What things can I do to have a healthy pregnancy?
A healthy diet and lifestyle during pregnancy is very important
for your baby, and will have long-term beneficial effects for both
you and your child.
Try to follow a healthy, balanced diet based around the four
main food groups;
- Carbohydrates (e.g. pasta, rice, bread, potatoes, cereal…)
- Fruit and vegetables– aim to eat 5 portions a day (e.g. apples,
bananas, oranges, tomatoes, broccoli, leaks, carrots…)
- Protein (e.g. meat, fish, beans, eggs…)
- Dairy Products (e.g. milk, cheese, yoghurt…)
Try to drink plenty of fluids , such as water and
fruit juices, as this helps the body to get rid of toxins and waste
products and can also help to prevent constipation and nausea.
However there are some foods you should avoid
- Liver and liver products including Cod liver oil
- Vitamin tablets or supplements that contain vitamin A
- Undercooked meats and eggs
- Mold-ripened soft cheeses
- Raw shellfish or fish
- Fish that contains alot of mercury eg shark, marlin, swordfish
or excess tuna
- Unpasteurised milk
- Excess caffeine e.g no more than 2 cups of instant coffee
All women who are trying to get pregnant should take a daily
supplement of folic acid to help reduce the risk of problems
developing with the baby's spine and brain. You should also take
this supplement for the first 12 weeks of pregnancy, a time when
your baby's spine is developing.
You can get folic acid tablets from pharmacies, large
supermarkets, health food stores, or from your GP. Natural sources
of folic acid include green leafy vegetables, breakfast cereals and
bread. If you are on medication for a condition such as epilepsy,
it is important to check with your GP before taking folic acid.
This is because some types of medication work against folic
If you are trying to get pregnant, or you are pregnant already,
and you smoke, you are strongly advised to give up. Smoking can
seriously damage your baby's development, and can also put your own
health at significant risk.
You can call the confidential NHS Pregnancy smoking helpline, on
0800 022 4 332, to speak to a trained advisor who can provide you
with further advice and information. The helpline is open from 12
noon until 9pm every day.

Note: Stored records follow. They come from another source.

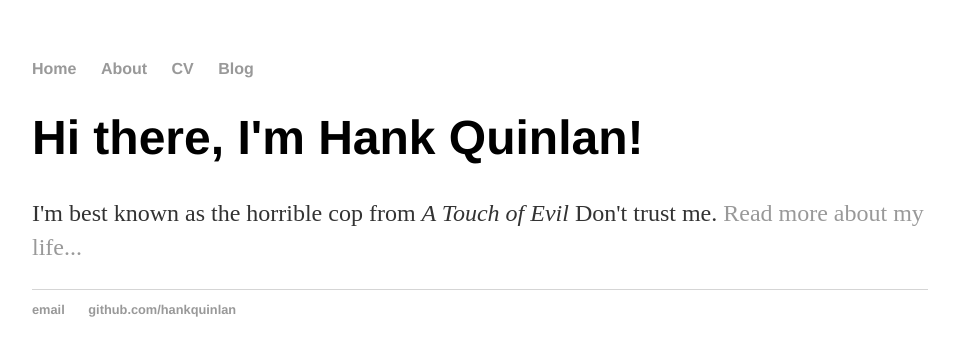
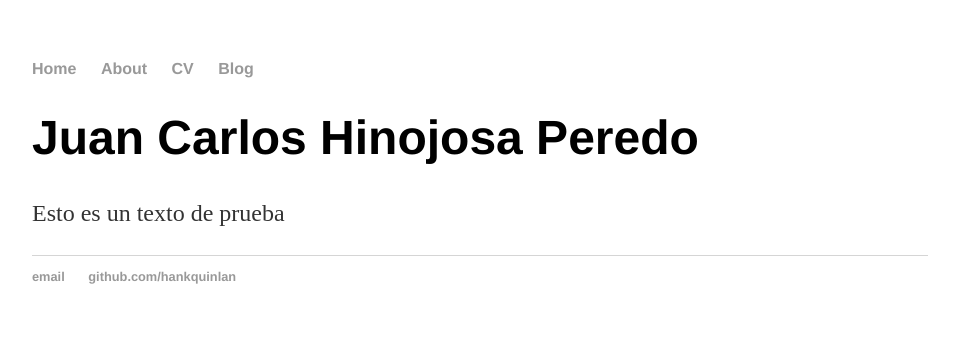
Before and after one commit to jhinojosp/jhinojosp.github.io, a Jekyll site: the page built from index.html, in a window 1280 px wide. Shown: the top 356 px of the page, without its empty margins (160-1119 px from the left). Built offline with Jekyll 4.4.1, drawn with Linux system fonts in a browser that asks for light colours.

Commit message:
Update index.html

```diff
--- a/index.html
+++ b/index.html
@@ -3,6 +3,6 @@ layout: default
 title: Juan C. Hinojosa P.
 ---
 <div class="blurb">
-	<h1>Hi there, I'm Hank Quinlan!</h1>
-	<p>I'm best known as the horrible cop from <em>A Touch of Evil</em> Don't trust me. <a href="/about">Read more about my life...</a></p>
+	<h1>Juan Carlos Hinojosa Peredo</h1>
+	<p>Esto es un texto de prueba</p>
 </div><!-- /.blurb -->
```
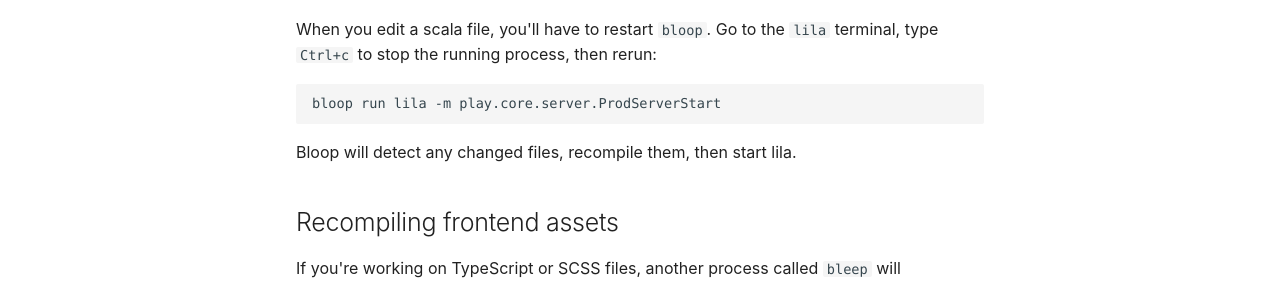
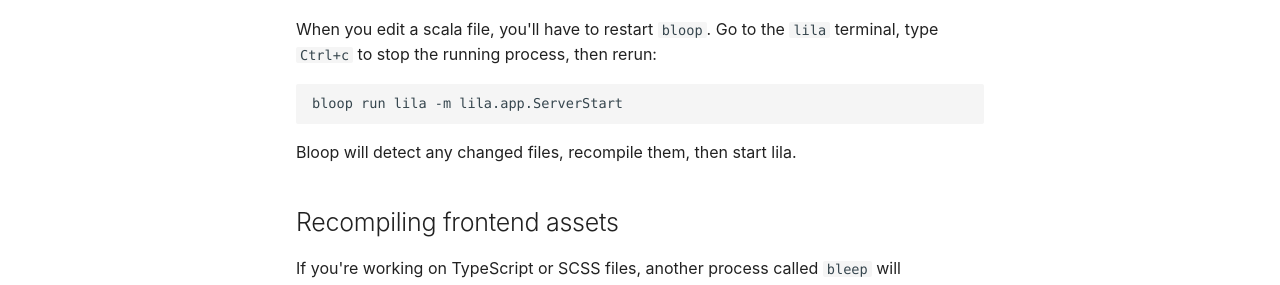
Before and after one commit to lichess-org/lila-gitpod, an MkDocs documentation site: the page built from docs/development.md, in a window 1280 px wide and 1334 px high. Shown: the part 673-958 px from the top of the window. Built offline with MkDocs 1.6.1 and Material for MkDocs 9.7.7, drawn with Linux system fonts in a browser that asks for light colours; comment, search, counter and statistics services are not loaded.

Commit message:
Update entry point for bloop run (#15)

```diff
--- a/.gitpod.yml
+++ b/.gitpod.yml
@@ -14,7 +14,7 @@ tasks:
       sbt bloopInstall
       gp sync-done lila-sbt
       bloop compile lila
-      bloop run lila -m play.core.server.ProdServerStart
+      bloop run lila -m lila.app.ServerStart
   - name: lila-ws
     command: |
       gp sync-await lila-sbt
--- a/docs/development.md
+++ b/docs/development.md
@@ -19,7 +19,7 @@ To open them in your workspace:
 
 When you edit a scala file, you'll have to restart `bloop`. Go to the `lila` terminal, type `Ctrl+c` to stop the running process, then rerun:
 
-    bloop run lila -m play.core.server.ProdServerStart
+    bloop run lila -m lila.app.ServerStart
 
 Bloop will detect any changed files, recompile them, then start lila.
 
```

The Department of Health recommends that pregnant women should
avoid drinking alcohol. When you drink, alcohol can reach your baby
through the placenta (the organ that helps protect and nourish your
baby). Drinking too much alcohol while pregnant can affect the way
your baby develops
If you do decide to drink, you should not drink more than 1-2
units of alcohol once or twice a week, and you should not get
drunk. One unit is equivalent to a small glass of wine, or half a
pint of normal-strength beer.
While you are pregnant, regular exercise is important to
maintain your fitness and prepare your body for labour and birth.
You should choose a moderate form of exercise that is not too
vigorous (swimming is a good choice). You should also make sure
that you get plenty of rest and relaxation.
Antenatal yoga classes or water aerobics for pregnant women
(often called aqua-natal classes) are a good way of keeping active,
without putting your body under too much stress. Contact your
midwife, or call your local leisure centre, to find out what is on
offer in your area.